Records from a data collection

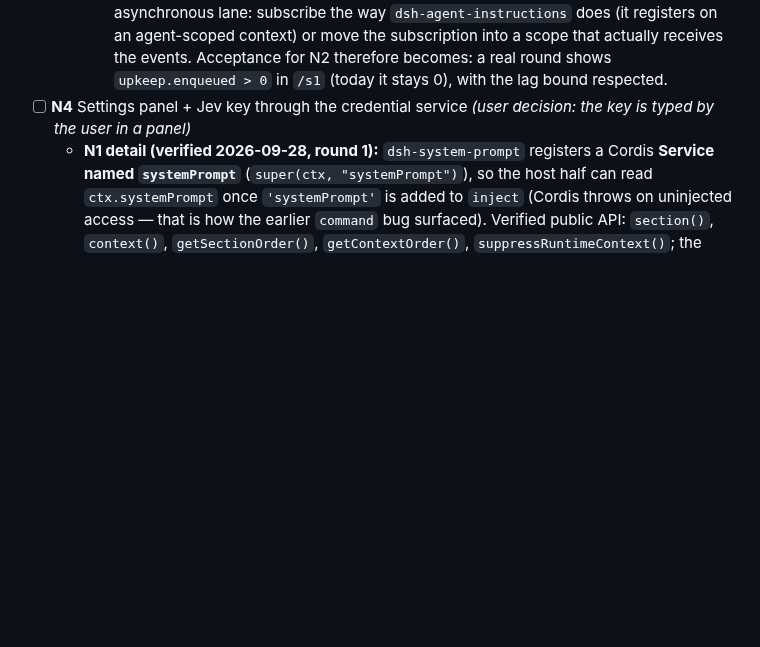
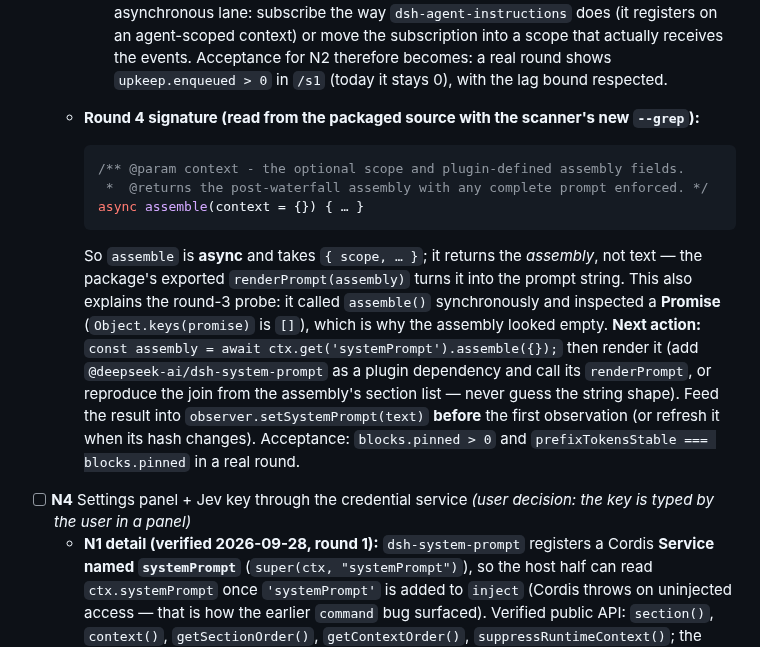
Before and after one commit to Jaffe2718/s1cap, a Markdown page: docs/STATUS.md, the part around the change. Rendered like a GitHub page; blank space fills up the shorter version.

Commit message:
docs(status): round 4 - assemble is async and returns an assembly, not text
Read with the scanner's new --grep mode (added this round because filtering a --dump had silently returned
nothing): SystemPrompt.assemble is `async assemble(context = {})`, takes `{ scope, ... }` and returns "the
post-waterfall assembly with any complete prompt enforced". The prompt string comes from the package's
exported renderPrompt(assembly).

That also explains the round-3 probe result: it called assemble() synchronously and inspected a Promise, whose
own enumerable keys are of course empty, so the assembly only looked empty.

Next action is recorded in STATUS with the exact call, and the acceptance test is unchanged. The plugin source
was reverted to its committed state after an experiment broke it (the harness stayed up - the plugin simply
failed to activate, which is the safety envelope working).

````diff
--- a/docs/STATUS.md
+++ b/docs/STATUS.md
@@ -73,6 +73,22 @@ verified, it says so instead of guessing.
        the way `dsh-agent-instructions` does (it registers on an agent-scoped context) or move the
        subscription into a scope that actually receives the events. Acceptance for N2 therefore becomes: a
        real round shows `upkeep.enqueued > 0` in `/s1` (today it stays 0), with the lag bound respected.
+  - **Round 4 signature (read from the packaged source with the scanner's new `--grep`):**
+
+    ```js
+    /** @param context - the optional scope and plugin-defined assembly fields.
+     *  @returns the post-waterfall assembly with any complete prompt enforced. */
+    async assemble(context = {}) { … }
+    ```
+
+    So `assemble` is **async** and takes `{ scope, … }`; it returns the *assembly*, not text — the package's
+    exported `renderPrompt(assembly)` turns it into the prompt string. This also explains the round-3 probe:
+    it called `assemble()` synchronously and inspected a **Promise** (`Object.keys(promise)` is `[]`), which is
+    why the assembly looked empty. **Next action:** `const assembly = await ctx.get('systemPrompt').assemble({});`
+    then render it (add `@deepseek-ai/dsh-system-prompt` as a plugin dependency and call its `renderPrompt`, or
+    reproduce the join from the assembly's section list — never guess the string shape). Feed the result into
+    `observer.setSystemPrompt(text)` **before** the first observation (or refresh it when its hash changes).
+    Acceptance: `blocks.pinned > 0` and `prefixTokensStable === blocks.pinned` in a real round.
 - [ ] **N4** Settings panel + Jev key through the credential service *(user decision: the key is typed by the user in a panel)*
   - **N1 detail (verified 2026-09-28, round 1):** `dsh-system-prompt` registers a Cordis **Service named
     `systemPrompt`** (`super(ctx, "systemPrompt")`), so the host half can read `ctx.systemPrompt` once
````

Exercise
Copy each line above where "assemble" appears.

Solution below
docs(status): round 4 - assemble is async and returns an assembly, not text
nothing): SystemPrompt.assemble is `async assemble(context = {})`, takes `{ scope, ... }` and returns "the
That also explains the round-3 probe result: it called assemble() synchronously and inspected a Promise, whose
+    async assemble(context = {}) { … }
+    So `assemble` is **async** and takes `{ scope, … }`; it returns the *assembly*, not text — the package's
+    it called `assemble()` synchronously and inspected a **Promise** (`Object.keys(promise)` is `[]`), which is
+    why the assembly looked empty. **Next action:** `const assembly = await ctx.get('systemPrompt').assemble({});`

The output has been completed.